An inability to see ourselves and our message, as outsiders perceive them, is a major communication fail:
“O wad some Pow’r the giftie gie us / to see ourselves as others see us.” (Robert Burns)
Internet Toolbox for Churches is one of the best places to learn more about outsider-friendly digital church ministry. You can also test the outsider-friendliness of your church website with this free assessment tool.
Check also Yvon Prehn’s resources at Effective Church Communications. These are wider than just digital communication, and include a newsletter, free templates, and many design ideas. Your site can include outsider-friendly topical articles, such as the free-to-use resources by Rusty Wright.

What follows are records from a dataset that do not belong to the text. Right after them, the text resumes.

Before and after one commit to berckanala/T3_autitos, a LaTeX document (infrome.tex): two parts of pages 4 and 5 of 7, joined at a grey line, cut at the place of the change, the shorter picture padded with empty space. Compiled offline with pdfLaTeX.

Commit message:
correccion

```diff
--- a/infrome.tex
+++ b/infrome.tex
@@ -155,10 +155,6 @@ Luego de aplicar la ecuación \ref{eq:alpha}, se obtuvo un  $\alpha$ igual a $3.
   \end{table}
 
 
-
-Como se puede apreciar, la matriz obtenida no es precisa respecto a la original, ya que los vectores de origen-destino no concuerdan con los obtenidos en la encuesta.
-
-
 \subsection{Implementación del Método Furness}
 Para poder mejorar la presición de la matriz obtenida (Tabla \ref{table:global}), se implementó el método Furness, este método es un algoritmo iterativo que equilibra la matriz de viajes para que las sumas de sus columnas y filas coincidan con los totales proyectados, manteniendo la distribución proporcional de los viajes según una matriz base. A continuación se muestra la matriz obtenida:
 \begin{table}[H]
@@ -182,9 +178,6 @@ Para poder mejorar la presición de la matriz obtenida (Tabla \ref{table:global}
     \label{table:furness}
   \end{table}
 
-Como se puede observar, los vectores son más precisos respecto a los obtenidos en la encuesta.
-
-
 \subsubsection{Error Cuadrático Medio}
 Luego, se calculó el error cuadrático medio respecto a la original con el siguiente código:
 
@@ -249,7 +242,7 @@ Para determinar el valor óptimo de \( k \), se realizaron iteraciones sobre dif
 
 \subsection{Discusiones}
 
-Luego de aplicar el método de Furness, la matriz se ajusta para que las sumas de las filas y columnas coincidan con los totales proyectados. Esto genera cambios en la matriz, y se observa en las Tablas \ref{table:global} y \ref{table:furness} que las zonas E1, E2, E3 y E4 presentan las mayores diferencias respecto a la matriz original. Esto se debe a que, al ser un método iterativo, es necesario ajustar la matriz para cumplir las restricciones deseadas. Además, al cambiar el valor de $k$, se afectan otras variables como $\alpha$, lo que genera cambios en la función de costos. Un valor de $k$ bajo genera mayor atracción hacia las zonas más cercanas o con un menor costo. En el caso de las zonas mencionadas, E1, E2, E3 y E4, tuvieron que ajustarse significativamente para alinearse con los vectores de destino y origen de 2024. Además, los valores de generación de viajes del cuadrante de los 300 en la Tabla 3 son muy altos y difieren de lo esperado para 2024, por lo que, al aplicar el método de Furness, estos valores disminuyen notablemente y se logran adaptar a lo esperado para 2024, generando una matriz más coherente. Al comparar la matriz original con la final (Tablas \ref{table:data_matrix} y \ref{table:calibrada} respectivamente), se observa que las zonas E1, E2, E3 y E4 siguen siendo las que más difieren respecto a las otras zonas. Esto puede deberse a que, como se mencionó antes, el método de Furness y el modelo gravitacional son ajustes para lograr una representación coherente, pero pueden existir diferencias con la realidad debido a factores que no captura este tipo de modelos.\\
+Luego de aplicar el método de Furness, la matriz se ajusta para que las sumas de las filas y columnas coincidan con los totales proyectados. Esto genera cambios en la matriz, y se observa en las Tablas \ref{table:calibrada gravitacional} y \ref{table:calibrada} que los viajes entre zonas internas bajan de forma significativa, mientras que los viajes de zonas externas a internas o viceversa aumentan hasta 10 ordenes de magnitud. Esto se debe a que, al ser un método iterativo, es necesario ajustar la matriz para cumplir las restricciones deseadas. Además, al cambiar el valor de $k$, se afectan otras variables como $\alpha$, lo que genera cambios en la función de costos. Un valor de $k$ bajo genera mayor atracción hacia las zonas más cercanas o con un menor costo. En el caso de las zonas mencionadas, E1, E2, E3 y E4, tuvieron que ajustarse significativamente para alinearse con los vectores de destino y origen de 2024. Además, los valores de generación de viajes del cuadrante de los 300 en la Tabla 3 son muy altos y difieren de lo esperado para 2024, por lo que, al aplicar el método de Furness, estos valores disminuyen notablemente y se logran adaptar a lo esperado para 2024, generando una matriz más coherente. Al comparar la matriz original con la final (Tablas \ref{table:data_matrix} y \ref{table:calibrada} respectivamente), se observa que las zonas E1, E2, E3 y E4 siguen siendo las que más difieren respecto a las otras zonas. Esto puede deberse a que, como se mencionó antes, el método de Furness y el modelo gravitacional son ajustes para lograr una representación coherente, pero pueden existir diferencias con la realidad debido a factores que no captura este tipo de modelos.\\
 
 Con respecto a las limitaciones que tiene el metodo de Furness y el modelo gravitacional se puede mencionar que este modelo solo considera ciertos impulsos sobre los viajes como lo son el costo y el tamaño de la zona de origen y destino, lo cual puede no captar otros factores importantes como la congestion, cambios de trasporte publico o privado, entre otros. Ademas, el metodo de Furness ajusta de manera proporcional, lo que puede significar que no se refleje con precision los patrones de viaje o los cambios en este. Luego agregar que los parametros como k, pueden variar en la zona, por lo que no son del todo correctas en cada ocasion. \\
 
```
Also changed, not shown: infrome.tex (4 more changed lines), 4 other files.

Individual church members also have many opportunities to share their faith online, especially through social media. Churches will benefit from appointing a digital advocate – someone who can resource the rest of the fellowship by explaining these opportunities.
More digital communication resources
Do check a title you may not have come across: Made to Stick by Chip and Dan Heath. This is a hugely significant book about effective communication: how to make a message ‘sticky’ (i.e. understood and remembered). Whether you are an evangelist, preacher, Sunday school teacher, house group leader, mission advocate, administrator, creative, lecturer, parent, or just a member of the human race, you need people to understand and remember what you are trying to say to them! This book will do for you exactly what it says on the cover. Taster extracts are available online.